§ **Work required**: From the records below, determine the number of lines containing "score". Output that number alone.

==================================================

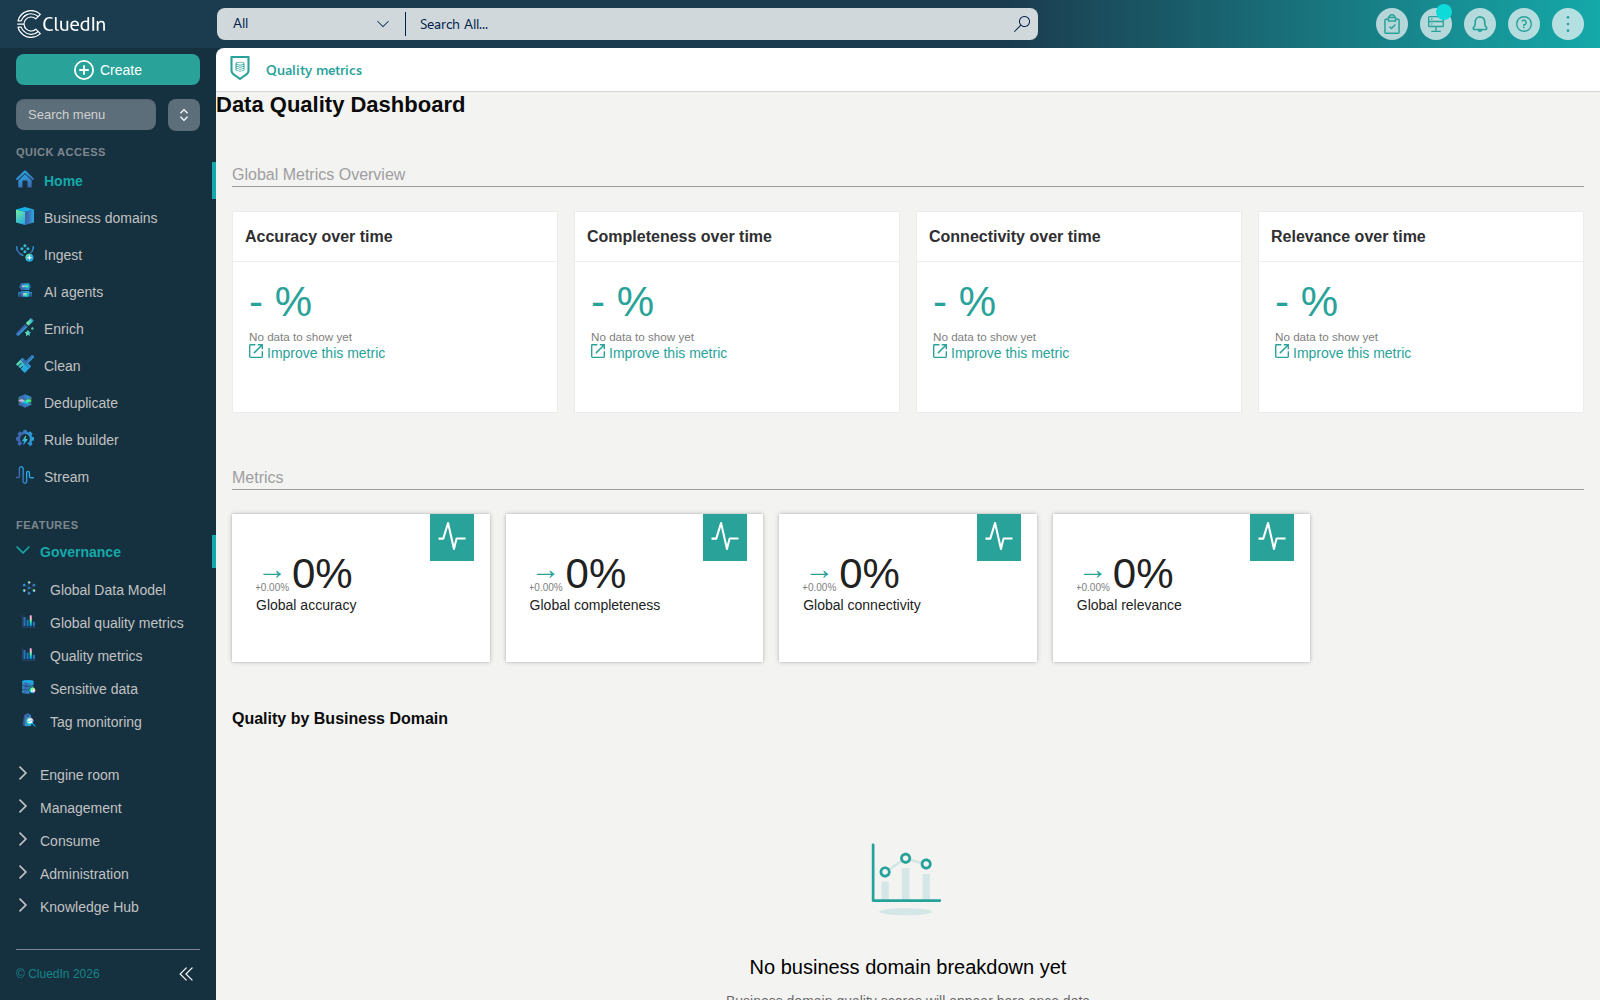
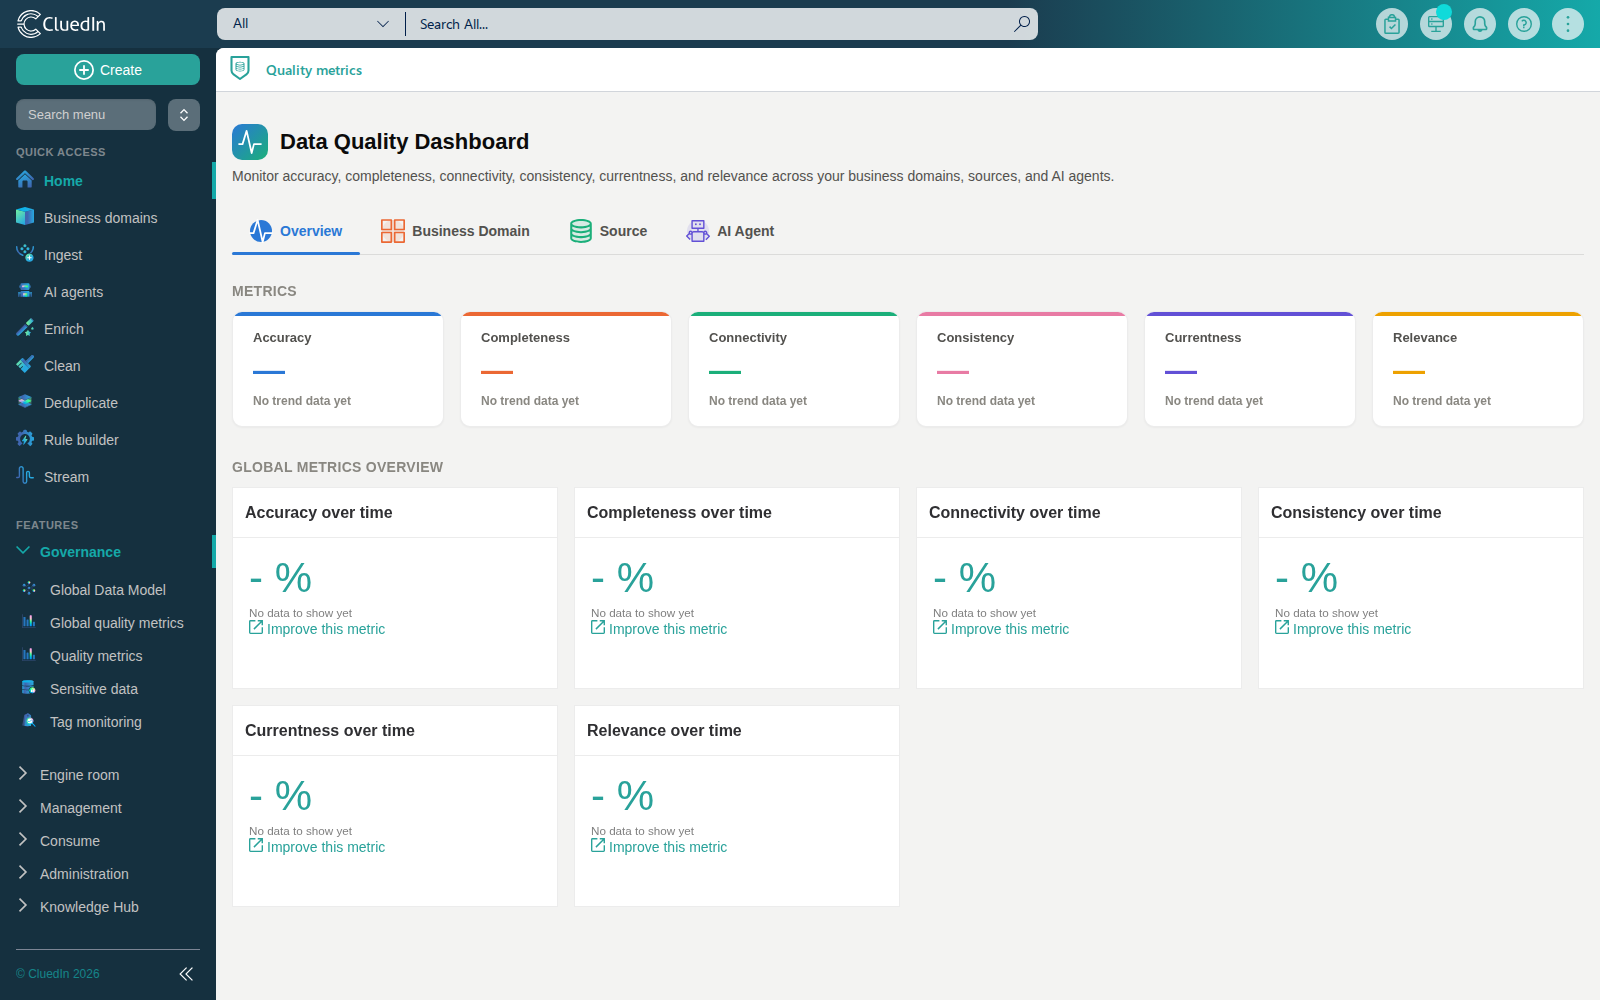
Document ISO 25012 Consistency/Currentness and the tabbed dashboard
Updates the Data Quality Dashboard page for the dashboard's redesign
into four tabs, and documents the two new ISO/IEC 25012-based
metrics (Consistency, Currentness). Replaces the stale pre-redesign
screenshots with fresh ones matching the current tabbed layout and
six metrics.

diff --git a/docs/070-governance/030-data-quality-dashboard.md b/docs/070-governance/030-data-quality-dashboard.md
@@ -4,7 +4,7 @@ title: Data Quality Dashboard
 parent: Governance
 nav_order: 3
 permalink: /governance/data-quality-dashboard
-tags: ["governance", "data quality", "metrics", "accuracy", "completeness", "connectivity", "relevance", "business domains", "ai agents"]
+tags: ["governance", "data quality", "metrics", "accuracy", "completeness", "connectivity", "relevance", "consistency", "currentness", "iso 25012", "business domains", "ai agents"]
 last_modified: 2026-10-12
 ---
 
@@ -13,7 +13,10 @@ last_modified: 2026-10-12
 - TOC
 {:toc}
 
-The **Data Quality Dashboard** gives you a single, visual overview of the quality of the data mastered in CluedIn. It is built on the same four data quality metrics used across CluedIn—**Accuracy**, **Completeness**, **Connectivity**, and **Relevance**—and breaks them down by business domain, by source, and by AI agent, so you can quickly see where data quality issues are concentrated and act on them.
+The **Data Quality Dashboard** gives you a single, visual overview of the quality of the data mastered in CluedIn. It is built on six data quality metrics—**Accuracy**, **Completeness**, **Connectivity**, **Consistency**, **Currentness**, and **Relevance**—and breaks them down by business domain, by source, and by AI agent, so you can quickly see where data quality issues are concentrated and act on them.
+
+{:.note}
+Consistency and Currentness are based on the [ISO/IEC 25012](https://en.wikipedia.org/wiki/ISO/IEC_25012) data quality characteristics of the same name. Consistency measures how often different sources agree on the same property value; Currentness measures how recently a record was last modified relative to an expected refresh interval (configurable by an administrator, 90 days by default).
 
 **To open the Data Quality Dashboard**
 
@@ -21,7 +24,12 @@ The **Data Quality Dashboard** gives you a single, visual overview of the qualit
 
     ![data-quality-dashboard-overview.png]({{ "/assets/images/governance/data-quality-dashboard/data-quality-dashboard-overview.png" | relative_url }})
 
-At the top of the page, the **Global Metrics Overview** and **Metrics** sections show each of the four data quality metrics as an overall, organization-wide score. Below them, the dashboard provides the following sections.
+The dashboard is organized into four tabs:
+
+- **Overview** – each of the six data quality metrics as an overall, organization-wide score, plus their trend over time.
+- **Business Domain** – the [Quality by Business Domain](#quality-by-business-domain) heatmap.
+- **Source** – the [Quality by Source](#quality-by-source) breakdown.
+- **AI Agent** – the [Quality by AI Agent](#quality-by-ai-agent) summary.
 
 ## Quality by Business Domain
 
@@ -36,9 +44,9 @@ A business domain only appears in the heatmap once data quality metrics have bee
 
 The **Quality by Source** section lists every source connected to your CluedIn environment, together with its icon, so you can identify at a glance which systems are feeding data into CluedIn. Where the data quality metrics have been calculated for a specific source, the corresponding score is shown next to it; otherwise, the entry shows **No data yet**.
 
-![quality-by-source-and-ai-agent.png]({{ "/assets/images/governance/data-quality-dashboard/quality-by-source-and-ai-agent.png" | relative_url }})
-
 If no sources are connected yet, this section shows an empty state instead of the list.
+
+![quality-by-source.png]({{ "/assets/images/governance/data-quality-dashboard/quality-by-source.png" | relative_url }})
 
 ## Quality by AI Agent
 
@@ -49,6 +57,8 @@ The **Quality by AI Agent** section lists your [AI agents](/management/ai-agents
 - **Est. quality improvement** – an estimate, in percentage points, of how much the data quality metrics would improve, on average, if all of that agent's pending results were approved. This estimate is only shown while the agent has at least one pending result; otherwise, the entry shows **No pending results to review**.
 
 If no AI agents exist in your environment yet, this section shows an empty state instead of the list.
+
+![quality-by-ai-agent.png]({{ "/assets/images/governance/data-quality-dashboard/quality-by-ai-agent.png" | relative_url }})
 
 ## Data quality for a Stream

==================================================

§ **Result of the exercise**: 3